The authors declare that they have no competing interests.
Study conception: HSK, Design: JJL, KSH. Acquisition of data: HSK, THL, SHL, JSJ, KTP. Analysis and interpretation of data: HCK, HHC. Drafting of the manuscript: JJL, SJH. Critical revision of the manuscript for important intellectual content: SOH, SJK, HSK, JYS, SMH. All the authors read and approved the final manuscript. None of the authors has any conflict of interest, financial or otherwise.
Extracorporeal membrane oxygenation (ECMO) is a useful treatment for refractory out-of-hospital cardiac arrest (OHCA). However, little is known about the predictors of survival and neurologic outcome after ECMO. We analyzed our institution’s experience with ECMO for refractory OHCA and evaluated the predictors of survival and neurologic outcome after ECMO.

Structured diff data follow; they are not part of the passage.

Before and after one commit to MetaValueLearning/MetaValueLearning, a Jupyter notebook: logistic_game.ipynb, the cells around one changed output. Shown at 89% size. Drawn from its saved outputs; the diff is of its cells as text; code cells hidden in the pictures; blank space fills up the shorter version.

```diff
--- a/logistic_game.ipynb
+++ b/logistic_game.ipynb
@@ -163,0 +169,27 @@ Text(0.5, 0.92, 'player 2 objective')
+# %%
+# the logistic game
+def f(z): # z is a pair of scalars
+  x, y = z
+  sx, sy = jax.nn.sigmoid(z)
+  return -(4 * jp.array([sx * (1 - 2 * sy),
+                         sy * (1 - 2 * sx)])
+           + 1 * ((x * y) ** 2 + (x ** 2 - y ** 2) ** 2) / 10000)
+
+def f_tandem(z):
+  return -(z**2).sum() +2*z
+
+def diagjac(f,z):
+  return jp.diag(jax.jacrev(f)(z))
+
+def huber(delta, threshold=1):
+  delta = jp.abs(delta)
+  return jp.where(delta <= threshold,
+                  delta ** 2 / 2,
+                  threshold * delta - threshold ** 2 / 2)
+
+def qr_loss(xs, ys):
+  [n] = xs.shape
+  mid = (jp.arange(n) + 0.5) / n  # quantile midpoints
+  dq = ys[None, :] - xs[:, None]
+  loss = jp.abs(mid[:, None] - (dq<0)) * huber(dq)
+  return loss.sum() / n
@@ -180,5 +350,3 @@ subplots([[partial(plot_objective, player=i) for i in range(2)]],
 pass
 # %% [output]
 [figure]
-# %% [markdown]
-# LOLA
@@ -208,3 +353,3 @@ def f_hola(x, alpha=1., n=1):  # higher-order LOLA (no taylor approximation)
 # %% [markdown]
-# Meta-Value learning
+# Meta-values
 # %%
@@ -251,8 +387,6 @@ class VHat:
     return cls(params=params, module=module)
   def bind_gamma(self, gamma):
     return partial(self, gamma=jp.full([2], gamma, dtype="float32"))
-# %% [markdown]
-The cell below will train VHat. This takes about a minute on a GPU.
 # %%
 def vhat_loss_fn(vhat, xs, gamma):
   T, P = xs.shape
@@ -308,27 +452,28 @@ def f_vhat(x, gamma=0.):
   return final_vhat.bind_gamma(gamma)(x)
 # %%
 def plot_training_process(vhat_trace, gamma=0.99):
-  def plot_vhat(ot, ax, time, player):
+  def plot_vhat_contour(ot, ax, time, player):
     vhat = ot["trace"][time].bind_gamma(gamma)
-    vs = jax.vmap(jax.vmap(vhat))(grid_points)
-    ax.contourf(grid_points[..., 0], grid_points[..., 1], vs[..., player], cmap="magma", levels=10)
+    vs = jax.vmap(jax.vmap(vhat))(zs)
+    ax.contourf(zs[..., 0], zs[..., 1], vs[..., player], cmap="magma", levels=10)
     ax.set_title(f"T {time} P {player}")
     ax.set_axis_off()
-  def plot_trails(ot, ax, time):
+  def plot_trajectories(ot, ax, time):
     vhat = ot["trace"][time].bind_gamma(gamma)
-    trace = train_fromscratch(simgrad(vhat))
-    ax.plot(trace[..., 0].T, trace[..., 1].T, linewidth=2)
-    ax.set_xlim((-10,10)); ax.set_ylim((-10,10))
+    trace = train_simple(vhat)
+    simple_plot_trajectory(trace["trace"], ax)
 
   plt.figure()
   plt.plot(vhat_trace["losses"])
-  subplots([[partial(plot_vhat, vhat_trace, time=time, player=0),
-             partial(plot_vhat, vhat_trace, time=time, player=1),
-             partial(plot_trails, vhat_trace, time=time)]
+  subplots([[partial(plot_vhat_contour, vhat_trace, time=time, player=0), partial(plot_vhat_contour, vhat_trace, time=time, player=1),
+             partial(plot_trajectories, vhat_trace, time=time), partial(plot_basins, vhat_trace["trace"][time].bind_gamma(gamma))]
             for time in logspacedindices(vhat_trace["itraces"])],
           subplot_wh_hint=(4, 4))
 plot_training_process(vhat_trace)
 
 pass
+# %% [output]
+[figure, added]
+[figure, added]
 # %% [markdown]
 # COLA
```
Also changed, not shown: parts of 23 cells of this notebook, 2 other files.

This was a retrospective review of the medical records of 23 patients who were treated with ECMO due to OHCA that was unresponsive to conventional cardiopulmonary resuscitation, between January 2009 and January 2014.
Our ECMO team was activated within 10 min for refractory OHCA, and the 30-day survival rate was 43.5 %. In a multivariate analysis that evaluated independent factors contributing to mortality, urine output ≤ 0.5 mL · kg−1 · h−1 (defined as oliguria) during the 24 h after ECMO was statistically significant (OR, 32.271; 95 % CI, 1.379–755.282; p = 0.031). Just after ECMO implantation, 6 of the 9 patients (66.7 %) who had normal findings on brain computed tomography (CT) survived with a cerebral performance category (CPC) of grade 1. However, only 3 of the 11 patients (27 %) who had evidence of hypoxic brain damage on initial brain CT survived (their CPC grade was 4).
Based on our findings, the survival rate can be improved by rapid implantation of ECMO, and oliguria seen during the first 24 h after ECMO may be an independent predictor of mortality. Furthermore, findings on brain CT just after ECMO and subsequent images may represent an important predictor for neurologic outcome after ECMO.